- What this task involves:
The required answer is a copy of each line in the entries below that includes "work".

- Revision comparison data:
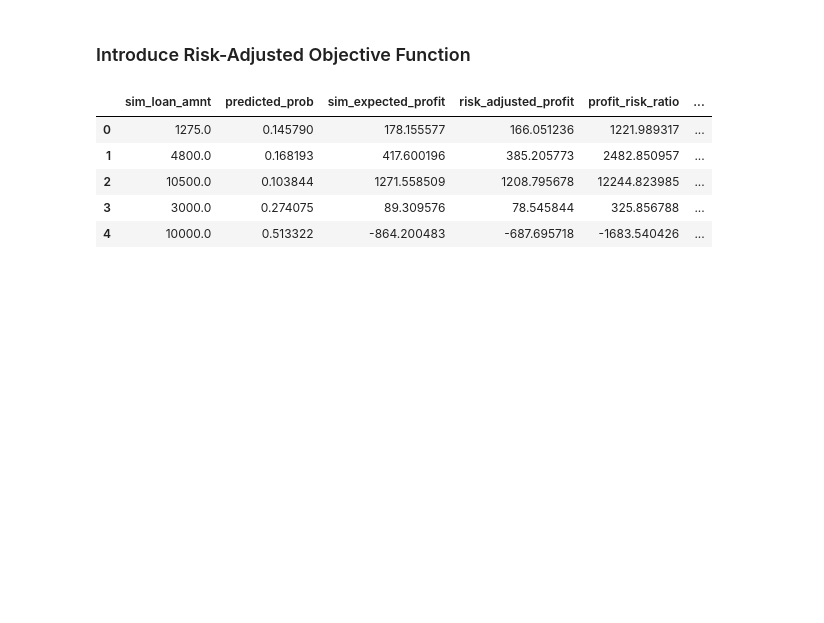
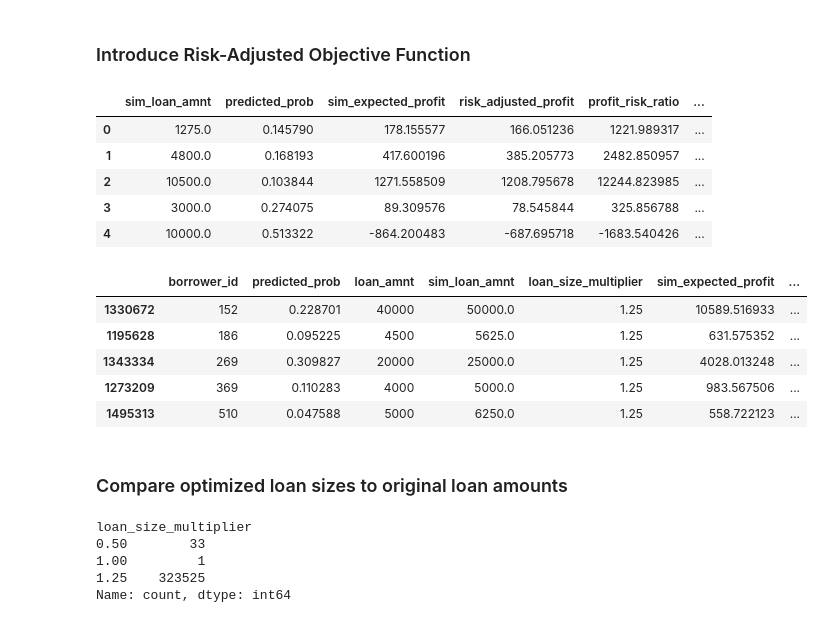
Before and after one commit to SU-IST707-SP26/group-project-data-dopes, a Jupyter notebook: work/Policy_Simulation.ipynb, the cells around one changed output. Drawn from its saved outputs; the diff is of its cells as text; code cells hidden in the pictures; blank space fills up the shorter version.

```diff
--- a/work/Policy_Simulation.ipynb
+++ b/work/Policy_Simulation.ipynb
@@ -193,29 +193,52 @@ loan_grid_df[[
 # %%
 # Select loan size that maximizes objective score per borrower
 optimal_loans = loan_grid_df.loc[
     loan_grid_df.groupby("borrower_id")["objective_score"].idxmax()
 ].copy()
 
 # Apply business constraints
 # Keep only profitable loans
 optimal_loans = optimal_loans[
     optimal_loans["sim_expected_profit"] > 0
 ]
 
 # Risk threshold (adjust if needed)
 optimal_loans = optimal_loans[
     optimal_loans["predicted_prob"] < 0.4
 ]
 
 # output dataset
 final_policy = optimal_loans[[
     "borrower_id",
     "predicted_prob",
     "loan_amnt",
     "sim_loan_amnt",
     "loan_size_multiplier",
     "sim_expected_profit",
     "objective_score"
-]]
+]].copy()
 
 final_policy.head()
+# %% [output]
+|  | borrower_id | predicted_prob | loan_amnt | sim_loan_amnt | loan_size_multiplier | sim_expected_profit | ... |
+| 1330672 | 152 | 0.228701 | 40000 | 50000.0 | 1.25 | 10589.516933 | ... |
+| 1195628 | 186 | 0.095225 | 4500 | 5625.0 | 1.25 | 631.575352 | ... |
+| 1343334 | 269 | 0.309827 | 20000 | 25000.0 | 1.25 | 4028.013248 | ... |
+| 1273209 | 369 | 0.110283 | 4000 | 5000.0 | 1.25 | 983.567506 | ... |
+| 1495313 | 510 | 0.047588 | 5000 | 6250.0 | 1.25 | 558.722123 | ... |
+# %% [markdown]
+### Compare optimized loan sizes to original loan amounts
+# %%
+# create a difference column and a percentage change column
+final_policy["loan_diff"] = final_policy["sim_loan_amnt"] - final_policy["loan_amnt"]
+final_policy["loan_pct_change"] = ((final_policy["loan_diff"] / final_policy["loan_amnt"]) * 100).round(2)
+
+# Directional summary
+direction_counts = final_policy["loan_size_multiplier"].value_counts().sort_index()
+print(direction_counts)
+# %% [output]
+loan_size_multiplier
+0.50        33
+1.00         1
+1.25    323525
+Name: count, dtype: int64
```
Also changed, not shown: parts of 6 cells of this notebook.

- Exercise output:
Before and after one commit to SU-IST707-SP26/group-project-data-dopes, a Jupyter notebook: work/Policy_Simulation.ipynb, the cells around one changed output. Drawn from its saved outputs; the diff is of its cells as text; code cells hidden in the pictures; blank space fills up the shorter version.
--- a/work/Policy_Simulation.ipynb
+++ b/work/Policy_Simulation.ipynb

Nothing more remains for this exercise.